Sunday, June 20, 2010


This was an interview I recently did for Scanlan's Monthly, reprinted here.

1. What would you call yourself, a poet or a singer, or do you think that you write poems and then you put music to it?

Of course everything is erotic to me; if it isn't erotic, it isn't interesting.

2. Do you know any Swedes?

How should I know? In any case, one must not be serious. Not only is it absurd, but a serious person cannot have sex.

3. Does the large amount of money you get now mean much to you?

Certainly not! I think that any artistic product must stand or fall on what's there. A chimpanzee can do an abstract painting, if it's good, that's great.

4. How are your friends?

Very religious. Very. But now she is crazy. She lay on top of me when I was tied to the bed. She writes me all the time begging me to return. Why must we speak of my mother?

5. You've said you think message songs are vulgar. Why?

Make love to the police. We need highly trained squads of lovemakers to go everywhere and make love.

6. Do you think Lincoln wore his hair long to keep his head warm?

Many dirty hands have fondled beauty, made it their banner; I'd like to chop off those hands, because I do believe in that banner . . . the difference is that art is beauty, which the Beatniks naturally lack, hm?

7. do you find that people who call you a genius have any influence on your writing?
No, I don't, but that's not my wish. That's Merce's wish because he's involved with a large company of dancers and a school, so if his name were in the phone book, it would be awful. Anyway, people find out what your number is whether it's in the book or not.

8. If a young man considering a career in the arts wanted to meet a lot of women, would he be better off learning to paint or to play guitar?

That's the trouble, of course, for any individual. There is the rest of society and the rest of history. I think we have to take that circumstance as the means upon which we work to help us discover the nature of the next step, rather than taking it as something to lament. That's what my father would have done.

9. Can't dreams also mean hopes about the future?

Now, it's those two things: the cockroaches on the one hand, and the mosquitoes on the other that brought about, didn't they? The DDT?

10. Who's that playing with you here?

He was a student of Bonnie Bird. Yes. And he was absolutely remarkable. In fact when Martha Graham saw him, she took him immediately in her company.

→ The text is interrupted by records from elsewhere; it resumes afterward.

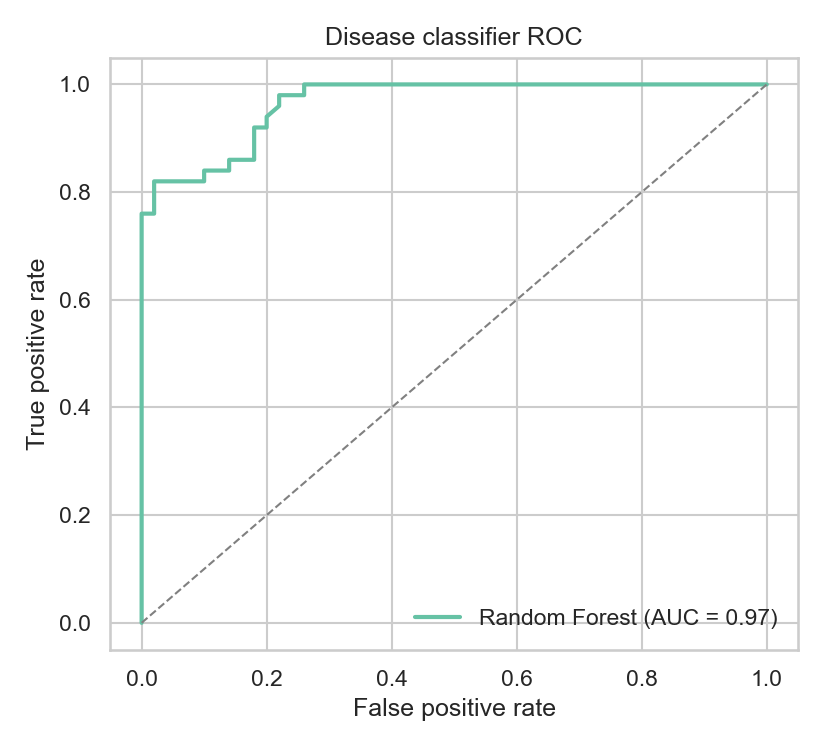
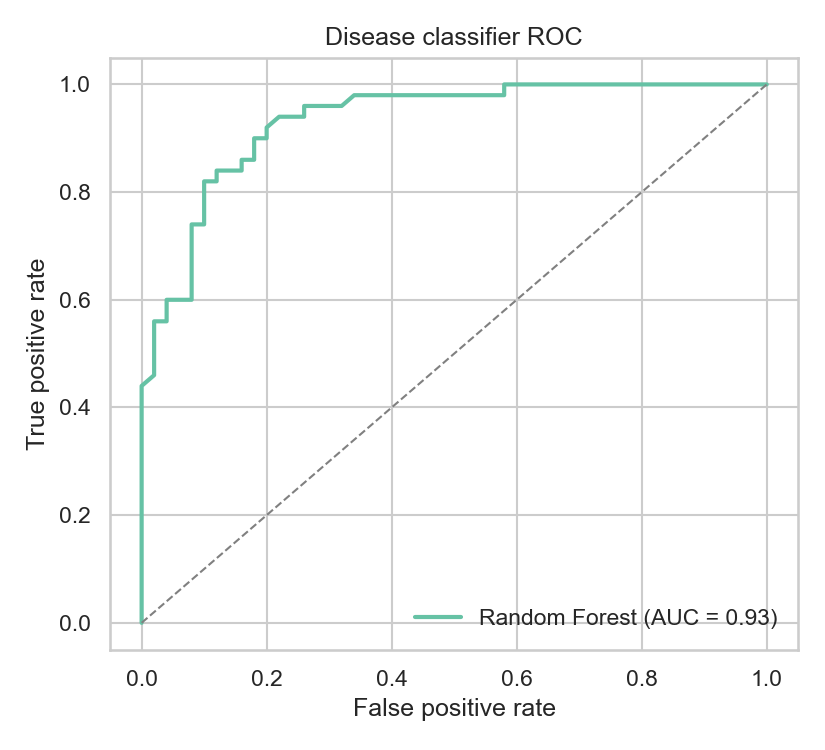
Use scikit-bio's CLR with multiplicative zero-replacement
ml.clr_transform now uses skbio.stats.composition.multi_replace +
skbio.stats.composition.clr instead of an additive epsilon pseudocount.
Multiplicative replacement rescales the whole composition to stay on
the simplex instead of distorting it with an ad hoc constant, which is
the standard, geometry-preserving way to handle zeros in compositional
data. Drops the now-unused pseudocount parameter (no call site used a
non-default value). cross_validate_classifier/feature_importance are
unchanged -- already scikit-learn, already realistic.

Regenerates the ML example's figures; the classifier's CV accuracy is
unchanged but ROC AUC shifts slightly (0.965 -> 0.933) since the
CLR-transformed feature space feeding the random forest changed.

diff --git a/src/amplicon_diversity/ml/classify.py b/src/amplicon_diversity/ml/classify.py
@@ -3,24 +3,30 @@ from __future__ import annotations
 
 import numpy as np
 import pandas as pd
+import skbio.stats.composition as composition
 from sklearn.base import ClassifierMixin, clone
 from sklearn.ensemble import RandomForestClassifier
 from sklearn.metrics import accuracy_score, roc_auc_score
 from sklearn.model_selection import StratifiedKFold, cross_val_predict
 
 
-def clr_transform(table: pd.DataFrame, pseudocount: float = 1e-6) -> pd.DataFrame:
+def clr_transform(table: pd.DataFrame) -> pd.DataFrame:
     """Centered log-ratio (CLR) transform of a compositional (samples x features) table.
 
     CLR(x)_i = log(x_i) - mean_j(log(x_j)), computed per sample. This is the
     standard way to make compositional abundance data usable by models that
     assume unconstrained, roughly-Euclidean features (e.g. random forests,
     logistic regression, PCA).
+
+    Zeros are handled with ``skbio.stats.composition.multi_replace``
+    (multiplicative replacement) rather than an arbitrary additive
+    pseudocount, since it rescales the whole composition to stay on the
+    simplex instead of distorting it with an ad hoc constant.
     """
     rel = table.div(table.sum(axis=1).replace(0, 1), axis=0)
-    shifted = rel + pseudocount
-    log_vals = np.log(shifted)
-    return log_vals.sub(log_vals.mean(axis=1), axis=0)
+    positive = composition.multi_replace(rel.values)
+    clr_vals = composition.clr(positive)
+    return pd.DataFrame(clr_vals, index=table.index, columns=table.columns)
 
 
 def cross_validate_classifier(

He was a creature of the air. And no one knew it at the time that he would come down to earth as he has in recent years. (laughs) He's been forced down to the earth, but he refuses to stop dancing. I'm sure he'll dance the day he dies.

11. What's your take on politics?

Well, I think this is why Buddhism is so important to so many people now, is that the -- One of the principles of Buddhist philosophy is that everything causes everything else, and that there is nothing that is not caused by everything else, and that each thing is at the center of the universe, and these centers are in interpenetration and non-obstruction

12. Like a locomotive, a pair of boots, a kiss or the rain?

People ask what the avant-garde is and whether it's finished. It isn't. There will always be one. The avantgarde is flexibility of mind. And it follows like day, the night from not falling prey to government and education. Without the avant-garde nothing would get invented. If your head is in the clouds, keep your feet on the ground. If your feet are on the ground, keep your head in the clouds.